Curtis Jasper and Dee Saupan at the JWCH Institute's Recuperative Care Program in L.A.

Isabelle T. Walker

Curtis Jasper and Dee Saupan at the JWCH Institute's Recuperative Care Program in L.A.

JWCH Gives L.A. Hospitals a Place to Send Homeless

Fourth in a Series Looks at L.A.’s Oldest and Largest Medical Respite Program

Curtis Jasper has come a long way since December, when he was living on the streets of Los Angeles, all but crippled by multiple ulcers on his legs. For eight years he tended his ulcers by himself on the streets, changing his dressings in bathrooms in public libraries and restaurants — any place he could find running water and soap. Emergency room nurses at Harbor-UCLA hospital helped him here and there, but the ulcers only worsened. Finally the pain became unbearable, he said.

On January 2, Jasper was admitted to Harbor-UCLA hospital and kept for 10 days. When he was deemed stable enough for discharge, he could have been turned back to the streets, like most homeless people. He could have been relegated to caring for his wounds in unsanitary sinks again. Instead, on January 18, Jasper was discharged to the JWCH Institute’s Recuperative Care Program in Bell. There, he was given a clean bed in a small dormitory with other recuperating homeless men, 24-hour access to registered nurses, and weekly checkups with a physician. His dressings were changed regularly, his medication tracked and made available to him at the appointed times, and he was able to rest.

I met Jasper in August. He was sitting at the edge of his bed at JWCH’s Recuperative Care Center in Los Angeles, at the corner of San Pedro and 6th Street. It was mid-morning when the program’s manager, Dee Saupan, RN, gave me a tour of the place. Jasper let me check out his small room. His legs were still bandaged up, but he was happy about the progress he was making. And with no family to lean on, he was clearly grateful to be there.

To submit a comment on this article, email or visit our Facebook page. To submit information to a reporter, email

Be succinct, constructive, and relevant to the story. Leaving a comment means you agree to our Discussion Guidelines. We like civilized discourse. We don't like spam, lying, profanity, harassment or personal attacks.

comments powered by Disqus
event calendar sponsored by:
This Week's Issue

Mandatory Evacuation Called for Fire Zones in Santa Barbara County

Heavy rains expected Tuesday-Thursday; debris flows feared.

Cannabis Farmer Gets Over $1 Million Insurance Payout

Thomas Fire ash destroys crop; analysis finds asbestos, lead, arsenic, and magnesium.

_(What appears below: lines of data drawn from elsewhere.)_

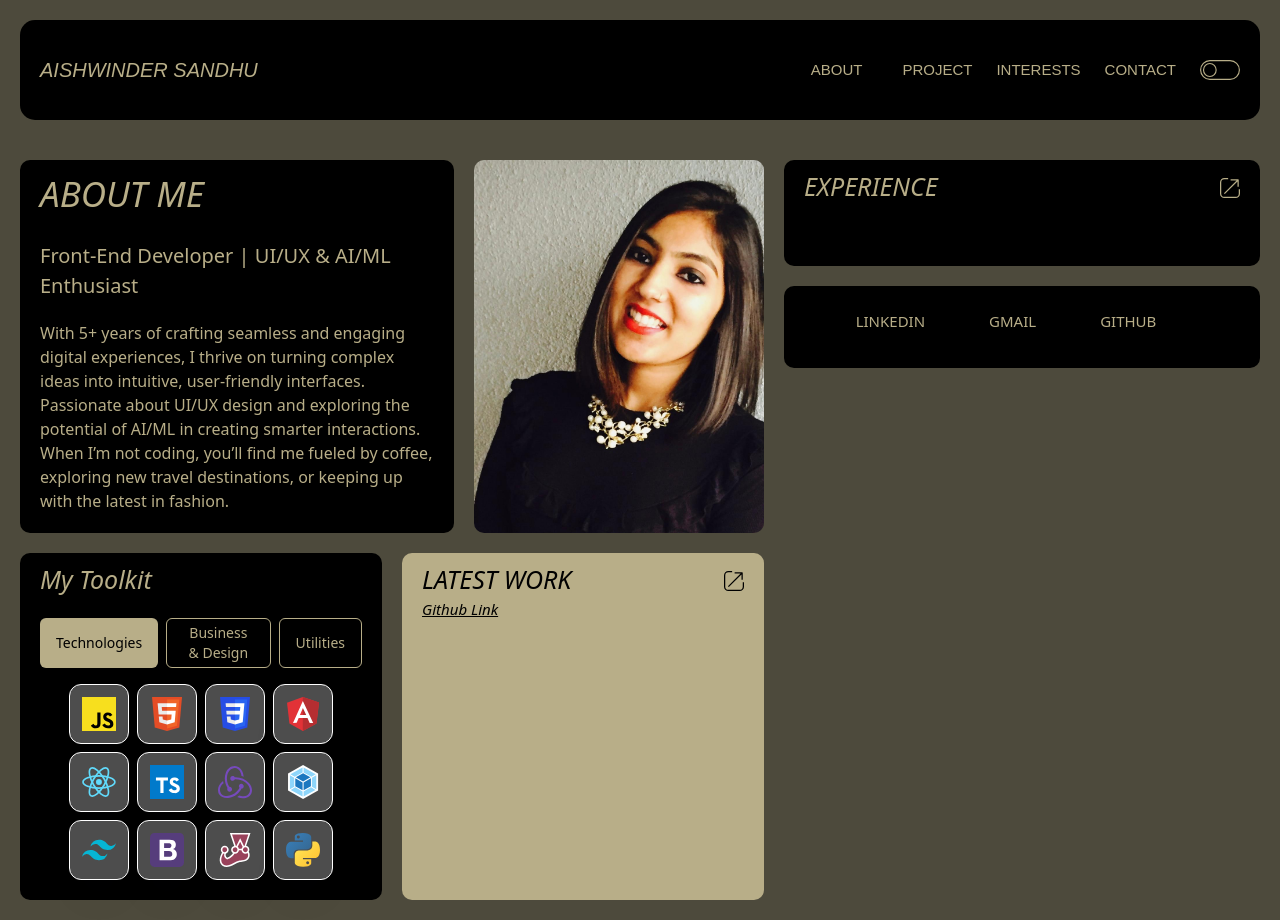
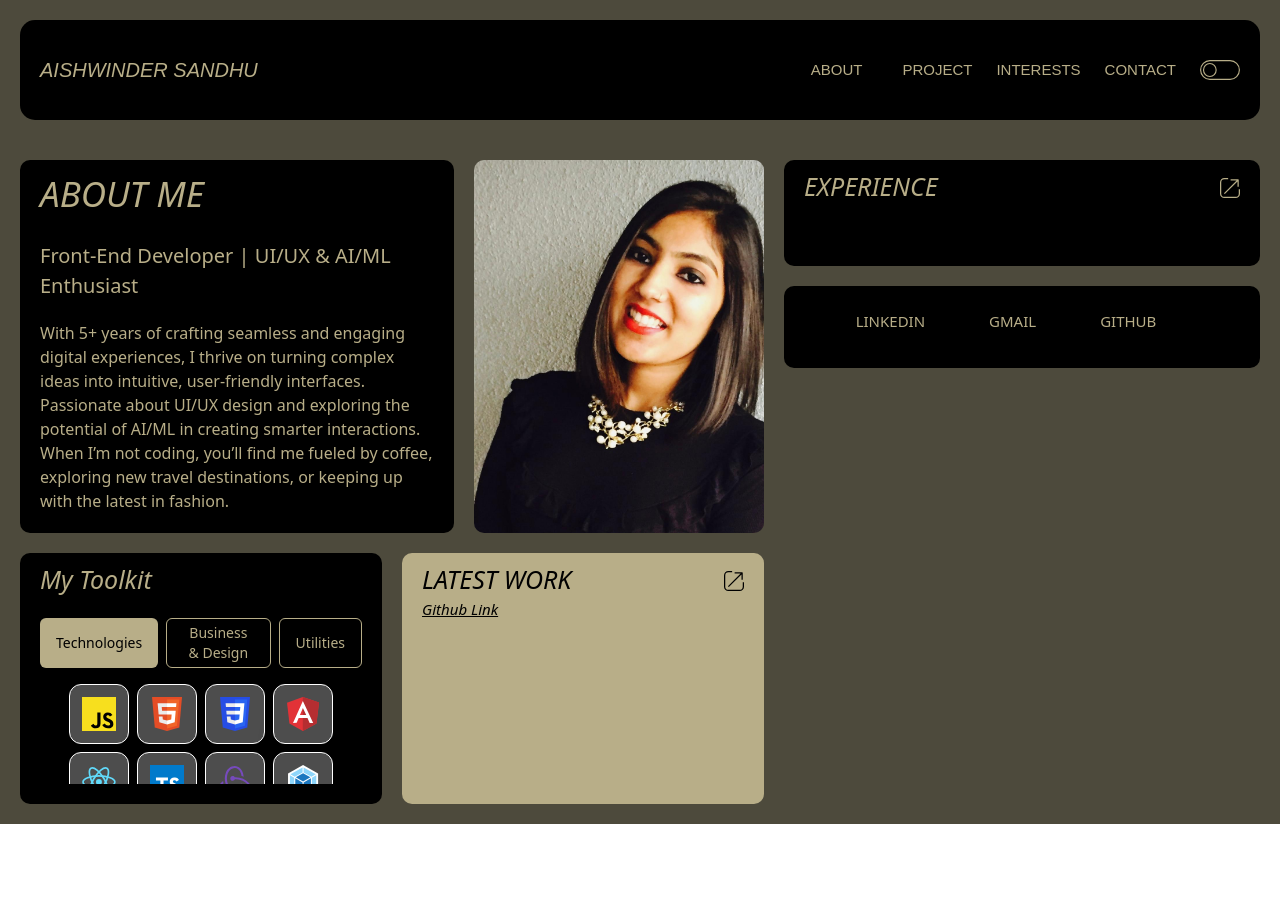
Before and after one commit to aishwindersandhu/portfolio, a React (Vite) app: page / in a window 1280 px wide. After the commit the page ends 824 px from the top, so only its background shows below. Built offline with nearby package versions, Linux system fonts and the light colour scheme.

Commit message:
Changes to techstack content

```diff
--- a/src/components/TechStack.tsx
+++ b/src/components/TechStack.tsx
@@ -6,7 +6,7 @@ import { StackTabs } from "./techStackTabs";
 export const TechStack = () => {
   const { lightMode } = useContext(ThemeContext);
   const styles = {
-    techSectionClass: `${lightMode ? `bg-[#EAE4D7]` : `bg-black`} tech-stack-section h-full pt-2 p-5`
+    techSectionClass: `${lightMode ? `bg-[#EAE4D7]` : `bg-black`} tech-stack-section pt-2 p-5`
   }
 
   return (
--- a/src/components/techStackTabs.tsx
+++ b/src/components/techStackTabs.tsx
@@ -115,7 +115,7 @@ export const StackTabs = () => {
         ))}
       </div>
       {/* Tab content */}
-      <div className="px-3 rounded-lg text-center">
+      <div className="px-3 rounded-lg text-center relative h-[100px] overflow-y-auto custom-scrollbar custom-scrollbar-dark dark:custom-scrollbar-light">
         {
           categories.map((tab)=>{
             if(tab.name === activeTab){
--- a/src/index.css
+++ b/src/index.css
@@ -15,3 +15,35 @@
     width: 100%;
     padding: 20px;
 }
+.custom-scrollbar::-webkit-scrollbar {
+  width: 8px; /* width of the scrollbar */
+}
+
+.custom-scrollbar-dark::-webkit-scrollbar-track {
+  background:  #B8AE88; /* background of the track */
+  border-radius: 8px;
+}
+
+.custom-scrollbar-dark::-webkit-scrollbar-thumb {
+  background-color: #000; /* color of the thumb */
+  border-radius: 8px;
+  border: 0.5px solid #B8AE88; /* optional border around thumb */
+}
+
+.custom-scrollbar-light::-webkit-scrollbar-thumb:hover {
+  cursor: pointer;
+}
+.custom-scrollbar-light::-webkit-scrollbar-track {
+  background:  #B8AE88; /* background of the track */
+  border-radius: 8px;
+}
+
+.custom-scrollbar-light::-webkit-scrollbar-thumb {
+  background-color: #000; /* color of the thumb */
+  border-radius: 8px;
+  border: 0.5px solid #B8AE88; /* optional border around thumb */
+}
+
+.custom-scrollbar-light::-webkit-scrollbar-thumb:hover {
+  cursor: pointer;
+}
```
Also changed, not shown: src/components/TabComponent.tsx (+4 -4 lines).
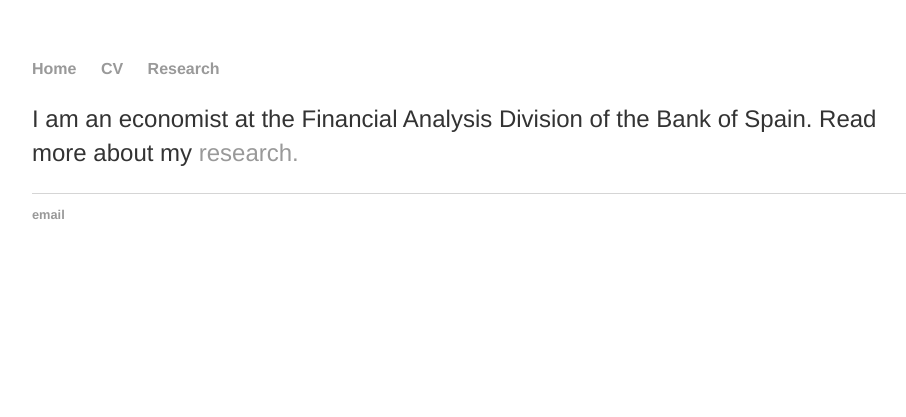
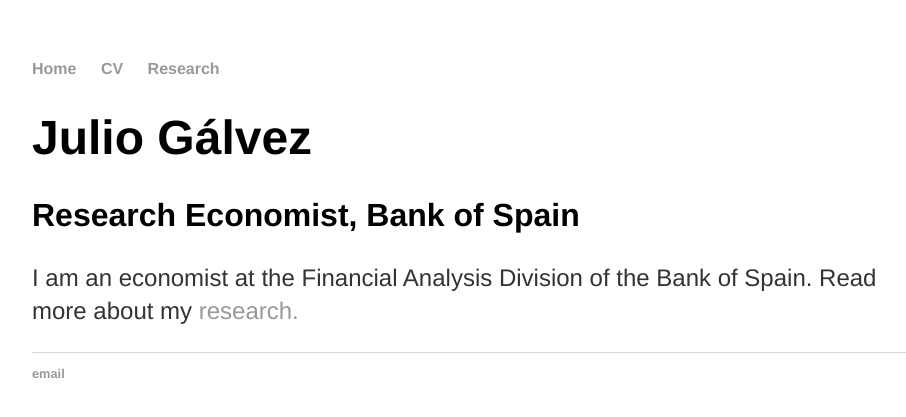
Before and after one commit to galvezjm/galvezjm.github.io, a Jekyll site: the page built from index.html, in a window 1280 px wide. Shown: the top 417 px of the page, without its empty margins (160-1066 px from the left). Built offline with Jekyll 4.4.1, drawn with Linux system fonts in a browser that asks for light colours.

Commit message:
Update index.html

```diff
--- a/index.html
+++ b/index.html
@@ -3,5 +3,7 @@ layout: default
 title: Julio Gálvez
 ---
 <div class="blurb">
+	<h1> Julio Gálvez </h1>
+	<h2> Research Economist, Bank of Spain </h2>
 	<p> I am an economist at the Financial Analysis Division of the Bank of Spain. Read more about my <a href="/research">research.</a></p>
 </div><!-- /.blurb -->
```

Next Debris Flow Could Take Different, Unknown Path

"I've never seen this degree of hazard," says Cal Fire scientist.

Biggest Storm Since 1/9 Approaching Santa Barbara

The storm system brings increased threat of flash floods and debris flows.

Jack Johnson Tours Montecito Disaster Area Ahead of Benefit Concert

Jack and Kim Johnson met with S.B. Bucket Brigade leaders to see the destruction firsthand.